By TULA Contributor, Lizzie Locker
It’s time to gird your loins for battle, Moms - Summer is here, and with it will come the bane of every mother’s existence, that shrill, inevitable whine: “I’m boooooooored!”
I’m sure your kids have plenty to do already, especially when it comes to arts and crafts - but it wouldn’t hurt to add an extra step to all their projects to keep them busy just a little longer, would it?
Teaching your kids how to make their own art supplies is a great lesson in creativity, self-reliance, and eco-consciousness, as well as a fantastic way to get them interested in new and different art forms. You’ve already got everything you need in your kitchen cabinets, or out in your backyard. Now, throw down a few drop cloths and get ready to make a beautiful mess - one that Mother Nature won’t have to clean up!
Chalk ‘n Yolk Tempera Paints
With a texture somewhere between oil, acrylic, and lacquer, this paint is best used on canvas or wood.
Various colors of chalk - the sidewalk variety is fine, but if you have a messy old set of chalk pastels that you’re happy to part with, the pigments will be much more intense and exciting!
Egg yolks (at least 1-2 yolks per color of paint you plan to make)
Separate the chalk by color and break it down into small pieces. Use a mallet or heavy spoon to crush it (the goal is to create a fine powder, but chunks are okay, and can add a really cool texture to your atwork!). When you’ve pulverized it into the finest powder you can manage, put a tablespoon of each color of chalk powder into a cup. Add an egg yolk to each and stir vigorously until smooth and liquidy (add yolks as necessary to achieve desired consistency). When your paint looks ready, grab a brush and get to painting!
Easy, earth-friendly, and WASHABLE!
Old, dried-out, water-based markers
Small cups or jars (one for each color you plan to make)
Add ¼-⅓ cup water to each cup. Remove tops from markers (if they aren’t missing already!) and set them tip-down in the water - depending on how dried-out they are, put 1-4 markers in each cup. Allow to sit overnight, or up to 48 hours. In the morning, remove markers from cups, and let the kids release their inner O’Keefe!
A craft within a craft - what will you do with the paper you make?
Old newspapers, torn into small pieces about 1” square
A blender (if you don’t want to sacrifice your Magic Bullet, most thrift stores will have used blenders in great condition, usually under $20)
Two pieces of metal screen
Various decorative elements, such as glitter, confetti, paint, leaves and flowers, etc.

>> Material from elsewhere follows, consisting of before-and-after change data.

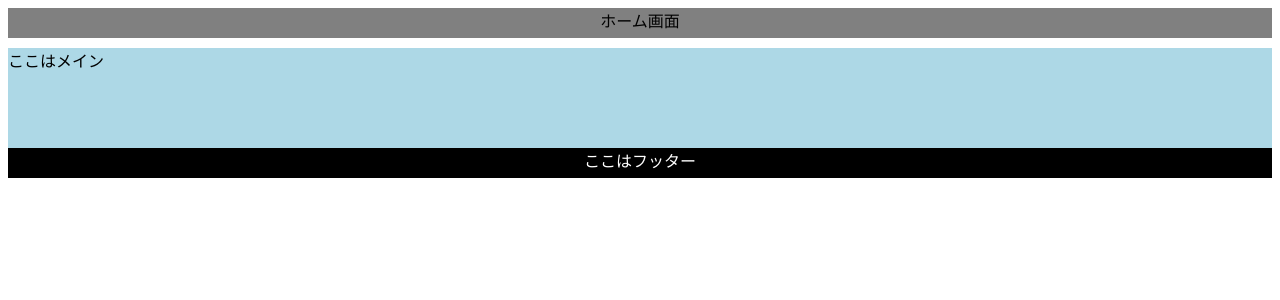
Repository: kousuke-2047/test
Page: http://localhost/Rensyu/index.jsp
The author's editor kept a copy of each file at every save. The page is drawn from the files as they stood at one save, then again after the next save.
The browser window is 1280 px wide. The pictures show the whole page.
The page is served by Tomcat 9.

Above is the page before, as saved 2018-06-04 02:18:25.

After the next save:
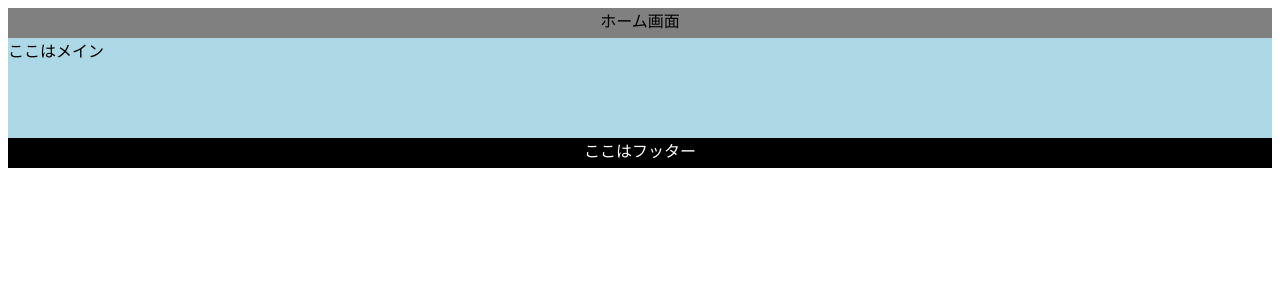
Saved 31 s later.
--- a/Rensyu/WebContent/index.jsp
+++ b/Rensyu/WebContent/index.jsp
@@ -19,7 +19,6 @@ header{
 	width:100%;
 	height:30px;
 	background-color:gray;
-	margin-bottom:10px;
 	text-align:center;
 	color:black;
 }
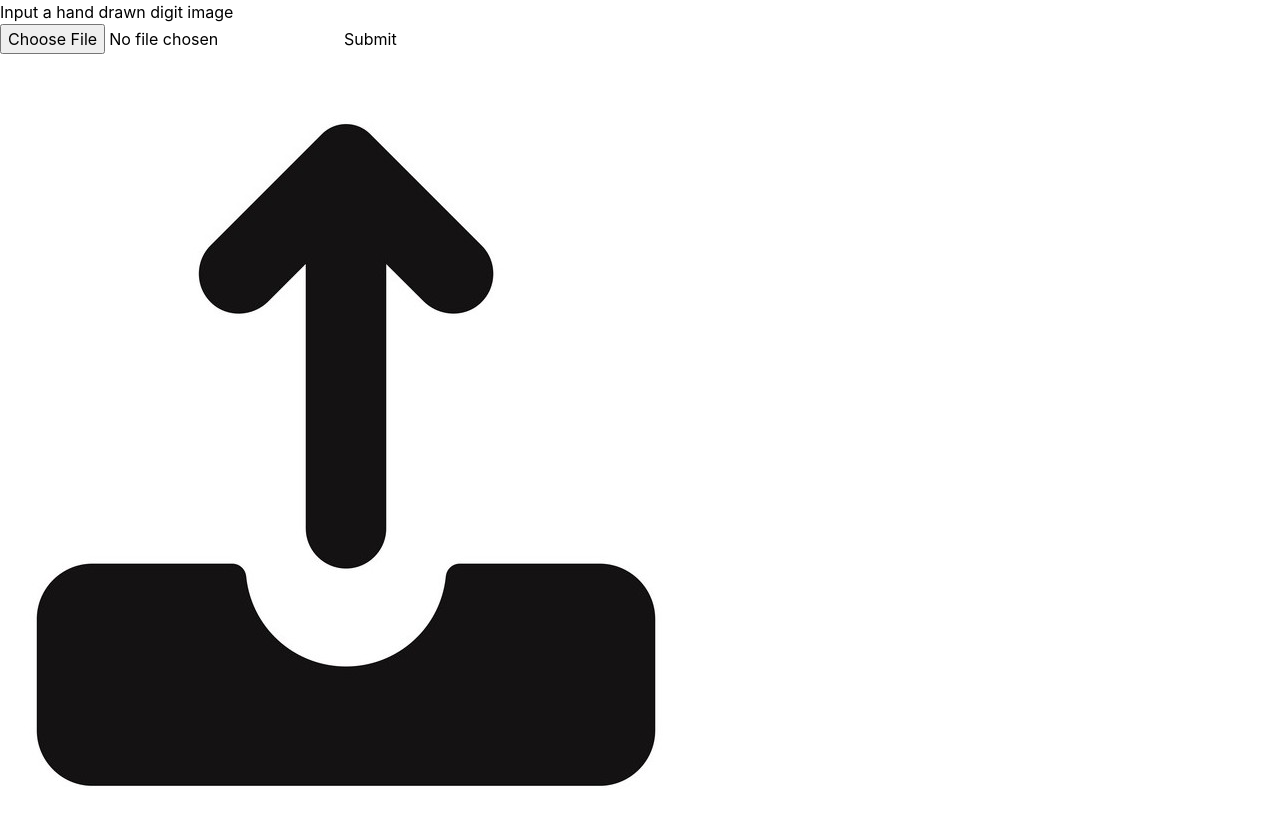
Repository: Laanith/TensorflowModelDeployment
Page: / (app in tensorflownode/)
These files come from the project's save history. The page is drawn as it stood at one moment and after the next save; the edit follows.
The browser window is 1280 px wide. The pictures show the whole page.
The project was rebuilt for these pictures with package versions that can differ from the ones it lists, and the page was loaded fresh each time.

Above is the page before, as saved 2023-10-24 12:44:34.

After the next save:
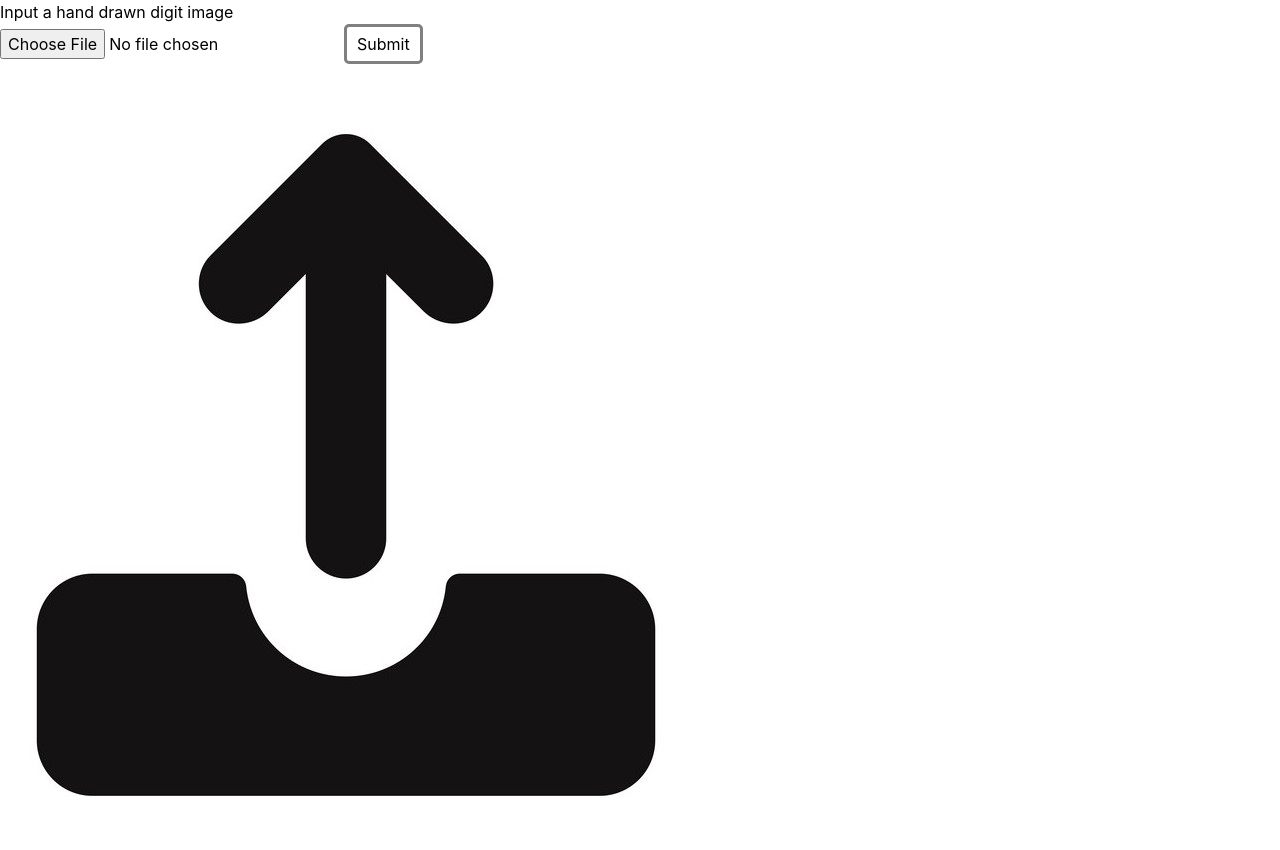
Saved 8 s later.
--- a/tensorflownode/src/App.js
+++ b/tensorflownode/src/App.js
@@ -20,7 +20,7 @@ function App() {
                 <h3>Input a hand drawn digit image</h3>
                 <form encType="multipart/form-data">
                     <input type="file" accept="image/*" onChange={handleUpload} ></input>
-                    <button type="submit">Submit</button>
+                    <button className="submitButton" type="submit">Submit</button>
                 </form>
 
                 <br></br>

Loosely fill the blender with the torn newspaper and add 1-2 cups of water. Allow the newspaper to soak for about 30 seconds, then give it a stir with a wooden spoon to loosen any tight chunks. Blend until smooth.
Now, head outside and place one piece of metal screen on a hard surface, like a sidewalk or concrete bench. Pour the newspaper pulp onto the screen, then use the other piece of screen to press flat (don’t worry too much about the shape, you can trim it up later). Continue to press until it seems like you’ve gotten all the water out that you can. Put the screen-and-paper-pulp sandwich between two old towels and continue to press out moisture.
When you’ve soaked your towels through and the paper is as flat and dry as it’s going to get, carefully remove the top piece of screen. Allow to air dry in the sun until the paper feels “crispy,” then carefully remove from the screen.
For more exciting handmade paper, experiment with adding decorative elements like paint, grass clippings, or glitter when blending the pulp; or try pressing leaves and flowers into it during the drying stage.
These make wonderful gifts or party favors, too!
Lots of broken and rejected crayons, labels removed
A silicone baking mold with fun shapes
An oven or toaster oven
Preheat your oven to 250 degrees. Break or cut the crayons into small pieces, and put them into the cups of the baking mold. Mix and match the colors as you like! Pop the mold into the oven, and monitor carefully as it melts (about 15-20 minutes). If you see or smell smoke, immediately remove the mold from the oven and try again later at a lower temperature.
Once the crayons are entirely melted, remove from the oven and allow to cool. When they’ve hardened and cooled to room temperature, pop your new crayons out of the mold and get to coloring!
For more eco-friendly art supply instructions like compost tie-dye and scrap pillows, check out my “secret” blog extension, Lizzie’s Tea House! Click the link and use the password TEA4TULA (case sensitive!) to get exclusive access to extra content made especially for TULA users.